§ Your task: Return every record below exactly as written.

Items from a data source:
__________

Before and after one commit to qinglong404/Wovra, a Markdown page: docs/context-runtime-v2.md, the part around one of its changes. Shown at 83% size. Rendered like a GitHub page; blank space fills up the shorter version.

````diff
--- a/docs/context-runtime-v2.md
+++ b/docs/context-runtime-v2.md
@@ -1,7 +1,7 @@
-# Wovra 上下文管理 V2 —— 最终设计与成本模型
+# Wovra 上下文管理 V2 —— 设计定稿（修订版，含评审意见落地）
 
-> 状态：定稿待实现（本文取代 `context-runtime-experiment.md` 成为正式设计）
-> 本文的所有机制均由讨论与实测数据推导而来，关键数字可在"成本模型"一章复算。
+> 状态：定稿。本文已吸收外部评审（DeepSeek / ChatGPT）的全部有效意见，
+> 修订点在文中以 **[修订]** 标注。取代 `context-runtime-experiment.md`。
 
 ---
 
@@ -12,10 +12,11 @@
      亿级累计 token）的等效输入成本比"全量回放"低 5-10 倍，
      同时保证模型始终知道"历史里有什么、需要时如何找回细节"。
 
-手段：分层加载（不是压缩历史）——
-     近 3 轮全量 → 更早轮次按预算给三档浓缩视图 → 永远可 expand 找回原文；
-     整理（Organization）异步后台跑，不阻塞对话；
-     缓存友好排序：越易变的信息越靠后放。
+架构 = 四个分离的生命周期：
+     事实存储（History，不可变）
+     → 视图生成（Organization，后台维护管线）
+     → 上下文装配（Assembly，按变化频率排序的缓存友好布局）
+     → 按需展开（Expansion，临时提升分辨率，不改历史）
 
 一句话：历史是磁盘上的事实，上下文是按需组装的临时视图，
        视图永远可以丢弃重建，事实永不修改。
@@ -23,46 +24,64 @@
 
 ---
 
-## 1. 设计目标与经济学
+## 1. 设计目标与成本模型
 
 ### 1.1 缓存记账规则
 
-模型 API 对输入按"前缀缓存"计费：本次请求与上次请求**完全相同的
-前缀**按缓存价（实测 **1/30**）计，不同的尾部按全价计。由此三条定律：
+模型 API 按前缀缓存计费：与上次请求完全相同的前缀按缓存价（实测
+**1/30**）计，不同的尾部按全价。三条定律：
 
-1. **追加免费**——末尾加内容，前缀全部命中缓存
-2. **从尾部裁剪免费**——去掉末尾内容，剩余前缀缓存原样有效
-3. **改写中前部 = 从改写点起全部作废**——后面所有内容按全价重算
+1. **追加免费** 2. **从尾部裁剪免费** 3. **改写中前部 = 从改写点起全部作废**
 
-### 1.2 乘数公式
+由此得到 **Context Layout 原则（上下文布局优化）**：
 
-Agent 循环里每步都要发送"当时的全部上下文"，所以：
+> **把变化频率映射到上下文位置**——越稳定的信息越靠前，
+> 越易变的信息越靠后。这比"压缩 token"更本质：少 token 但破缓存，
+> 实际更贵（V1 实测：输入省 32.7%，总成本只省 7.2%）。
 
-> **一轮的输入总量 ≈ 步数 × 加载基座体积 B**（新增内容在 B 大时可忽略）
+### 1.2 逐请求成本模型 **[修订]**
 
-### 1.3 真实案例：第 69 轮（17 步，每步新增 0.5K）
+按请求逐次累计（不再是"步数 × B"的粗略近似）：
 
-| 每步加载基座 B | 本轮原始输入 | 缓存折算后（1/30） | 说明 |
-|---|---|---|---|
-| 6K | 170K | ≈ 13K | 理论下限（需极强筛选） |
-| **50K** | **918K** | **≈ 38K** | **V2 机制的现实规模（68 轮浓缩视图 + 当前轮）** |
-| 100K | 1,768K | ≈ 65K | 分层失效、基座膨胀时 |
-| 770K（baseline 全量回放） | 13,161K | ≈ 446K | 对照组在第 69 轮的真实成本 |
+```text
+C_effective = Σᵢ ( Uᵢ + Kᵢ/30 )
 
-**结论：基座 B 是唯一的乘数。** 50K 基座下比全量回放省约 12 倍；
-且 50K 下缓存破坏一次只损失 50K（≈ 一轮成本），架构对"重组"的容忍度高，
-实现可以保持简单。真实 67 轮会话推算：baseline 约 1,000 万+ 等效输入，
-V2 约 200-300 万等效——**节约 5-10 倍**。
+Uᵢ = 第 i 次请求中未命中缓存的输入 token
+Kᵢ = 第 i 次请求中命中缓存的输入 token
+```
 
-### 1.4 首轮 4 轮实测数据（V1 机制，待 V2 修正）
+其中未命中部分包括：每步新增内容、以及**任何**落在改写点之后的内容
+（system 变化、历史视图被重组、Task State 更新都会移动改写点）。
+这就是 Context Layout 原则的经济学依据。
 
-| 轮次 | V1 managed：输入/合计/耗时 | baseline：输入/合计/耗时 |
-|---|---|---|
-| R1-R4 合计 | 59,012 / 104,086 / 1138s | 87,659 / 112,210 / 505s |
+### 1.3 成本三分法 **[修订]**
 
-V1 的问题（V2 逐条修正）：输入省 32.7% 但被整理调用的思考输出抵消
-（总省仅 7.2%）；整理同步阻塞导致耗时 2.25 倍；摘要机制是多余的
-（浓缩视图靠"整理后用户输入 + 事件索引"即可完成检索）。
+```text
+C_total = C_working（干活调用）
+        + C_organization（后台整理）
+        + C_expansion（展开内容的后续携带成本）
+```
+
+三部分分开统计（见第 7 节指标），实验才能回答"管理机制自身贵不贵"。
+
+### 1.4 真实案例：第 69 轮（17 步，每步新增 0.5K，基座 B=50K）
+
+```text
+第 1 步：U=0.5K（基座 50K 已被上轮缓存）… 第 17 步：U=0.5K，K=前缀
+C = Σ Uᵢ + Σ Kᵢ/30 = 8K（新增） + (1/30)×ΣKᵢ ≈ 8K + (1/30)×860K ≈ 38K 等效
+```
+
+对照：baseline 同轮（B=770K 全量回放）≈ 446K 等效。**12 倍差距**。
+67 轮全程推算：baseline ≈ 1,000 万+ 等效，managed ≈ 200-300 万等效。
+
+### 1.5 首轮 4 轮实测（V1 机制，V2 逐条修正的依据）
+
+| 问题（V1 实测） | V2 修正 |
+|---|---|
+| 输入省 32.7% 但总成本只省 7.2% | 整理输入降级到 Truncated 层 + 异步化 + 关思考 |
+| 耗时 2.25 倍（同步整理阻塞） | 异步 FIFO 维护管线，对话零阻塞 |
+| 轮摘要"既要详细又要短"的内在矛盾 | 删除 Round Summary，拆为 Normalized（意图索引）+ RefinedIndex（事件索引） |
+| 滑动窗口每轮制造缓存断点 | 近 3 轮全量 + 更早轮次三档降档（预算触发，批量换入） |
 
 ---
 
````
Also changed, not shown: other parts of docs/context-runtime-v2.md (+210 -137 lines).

__________

§ Answer to this task:
Before and after one commit to qinglong404/Wovra, a Markdown page: docs/context-runtime-v2.md, the part around one of its changes. Shown at 83% size. Rendered like a GitHub page; blank space fills up the shorter version.

````diff
--- a/docs/context-runtime-v2.md
+++ b/docs/context-runtime-v2.md
@@ -1,7 +1,7 @@
-# Wovra 上下文管理 V2 —— 最终设计与成本模型
+# Wovra 上下文管理 V2 —— 设计定稿（修订版，含评审意见落地）
 
-> 状态：定稿待实现（本文取代 `context-runtime-experiment.md` 成为正式设计）
-> 本文的所有机制均由讨论与实测数据推导而来，关键数字可在"成本模型"一章复算。
+> 状态：定稿。本文已吸收外部评审（DeepSeek / ChatGPT）的全部有效意见，
+> 修订点在文中以 **[修订]** 标注。取代 `context-runtime-experiment.md`。
 
 ---
 
@@ -12,10 +12,11 @@
      亿级累计 token）的等效输入成本比"全量回放"低 5-10 倍，
      同时保证模型始终知道"历史里有什么、需要时如何找回细节"。
 
-手段：分层加载（不是压缩历史）——
-     近 3 轮全量 → 更早轮次按预算给三档浓缩视图 → 永远可 expand 找回原文；
-     整理（Organization）异步后台跑，不阻塞对话；
-     缓存友好排序：越易变的信息越靠后放。
+架构 = 四个分离的生命周期：
+     事实存储（History，不可变）
+     → 视图生成（Organization，后台维护管线）
+     → 上下文装配（Assembly，按变化频率排序的缓存友好布局）
+     → 按需展开（Expansion，临时提升分辨率，不改历史）
 
 一句话：历史是磁盘上的事实，上下文是按需组装的临时视图，
        视图永远可以丢弃重建，事实永不修改。
@@ -23,46 +24,64 @@
 
 ---
 
-## 1. 设计目标与经济学
+## 1. 设计目标与成本模型
 
 ### 1.1 缓存记账规则
 
-模型 API 对输入按"前缀缓存"计费：本次请求与上次请求**完全相同的
-前缀**按缓存价（实测 **1/30**）计，不同的尾部按全价计。由此三条定律：
+模型 API 按前缀缓存计费：与上次请求完全相同的前缀按缓存价（实测
+**1/30**）计，不同的尾部按全价。三条定律：
 
-1. **追加免费**——末尾加内容，前缀全部命中缓存
-2. **从尾部裁剪免费**——去掉末尾内容，剩余前缀缓存原样有效
-3. **改写中前部 = 从改写点起全部作废**——后面所有内容按全价重算
+1. **追加免费** 2. **从尾部裁剪免费** 3. **改写中前部 = 从改写点起全部作废**
 
-### 1.2 乘数公式
+由此得到 **Context Layout 原则（上下文布局优化）**：
 
-Agent 循环里每步都要发送"当时的全部上下文"，所以：
+> **把变化频率映射到上下文位置**——越稳定的信息越靠前，
+> 越易变的信息越靠后。这比"压缩 token"更本质：少 token 但破缓存，
+> 实际更贵（V1 实测：输入省 32.7%，总成本只省 7.2%）。
 
-> **一轮的输入总量 ≈ 步数 × 加载基座体积 B**（新增内容在 B 大时可忽略）
+### 1.2 逐请求成本模型 **[修订]**
 
-### 1.3 真实案例：第 69 轮（17 步，每步新增 0.5K）
+按请求逐次累计（不再是"步数 × B"的粗略近似）：
 
-| 每步加载基座 B | 本轮原始输入 | 缓存折算后（1/30） | 说明 |
-|---|---|---|---|
-| 6K | 170K | ≈ 13K | 理论下限（需极强筛选） |
-| **50K** | **918K** | **≈ 38K** | **V2 机制的现实规模（68 轮浓缩视图 + 当前轮）** |
-| 100K | 1,768K | ≈ 65K | 分层失效、基座膨胀时 |
-| 770K（baseline 全量回放） | 13,161K | ≈ 446K | 对照组在第 69 轮的真实成本 |
+```text
+C_effective = Σᵢ ( Uᵢ + Kᵢ/30 )
 
-**结论：基座 B 是唯一的乘数。** 50K 基座下比全量回放省约 12 倍；
-且 50K 下缓存破坏一次只损失 50K（≈ 一轮成本），架构对"重组"的容忍度高，
-实现可以保持简单。真实 67 轮会话推算：baseline 约 1,000 万+ 等效输入，
-V2 约 200-300 万等效——**节约 5-10 倍**。
+Uᵢ = 第 i 次请求中未命中缓存的输入 token
+Kᵢ = 第 i 次请求中命中缓存的输入 token
+```
 
-### 1.4 首轮 4 轮实测数据（V1 机制，待 V2 修正）
+其中未命中部分包括：每步新增内容、以及**任何**落在改写点之后的内容
+（system 变化、历史视图被重组、Task State 更新都会移动改写点）。
+这就是 Context Layout 原则的经济学依据。
 
-| 轮次 | V1 managed：输入/合计/耗时 | baseline：输入/合计/耗时 |
-|---|---|---|
-| R1-R4 合计 | 59,012 / 104,086 / 1138s | 87,659 / 112,210 / 505s |
+### 1.3 成本三分法 **[修订]**
 
-V1 的问题（V2 逐条修正）：输入省 32.7% 但被整理调用的思考输出抵消
-（总省仅 7.2%）；整理同步阻塞导致耗时 2.25 倍；摘要机制是多余的
-（浓缩视图靠"整理后用户输入 + 事件索引"即可完成检索）。
+```text
+C_total = C_working（干活调用）
+        + C_organization（后台整理）
+        + C_expansion（展开内容的后续携带成本）
+```
+
+三部分分开统计（见第 7 节指标），实验才能回答"管理机制自身贵不贵"。
+
+### 1.4 真实案例：第 69 轮（17 步，每步新增 0.5K，基座 B=50K）
+
+```text
+第 1 步：U=0.5K（基座 50K 已被上轮缓存）… 第 17 步：U=0.5K，K=前缀
+C = Σ Uᵢ + Σ Kᵢ/30 = 8K（新增） + (1/30)×ΣKᵢ ≈ 8K + (1/30)×860K ≈ 38K 等效
+```
+
+对照：baseline 同轮（B=770K 全量回放）≈ 446K 等效。**12 倍差距**。
+67 轮全程推算：baseline ≈ 1,000 万+ 等效，managed ≈ 200-300 万等效。
+
+### 1.5 首轮 4 轮实测（V1 机制，V2 逐条修正的依据）
+
+| 问题（V1 实测） | V2 修正 |
+|---|---|
+| 输入省 32.7% 但总成本只省 7.2% | 整理输入降级到 Truncated 层 + 异步化 + 关思考 |
+| 耗时 2.25 倍（同步整理阻塞） | 异步 FIFO 维护管线，对话零阻塞 |
+| 轮摘要"既要详细又要短"的内在矛盾 | 删除 Round Summary，拆为 Normalized（意图索引）+ RefinedIndex（事件索引） |
+| 滑动窗口每轮制造缓存断点 | 近 3 轮全量 + 更早轮次三档降档（预算触发，批量换入） |
 
 ---
 
````
Also changed, not shown: other parts of docs/context-runtime-v2.md (+210 -137 lines).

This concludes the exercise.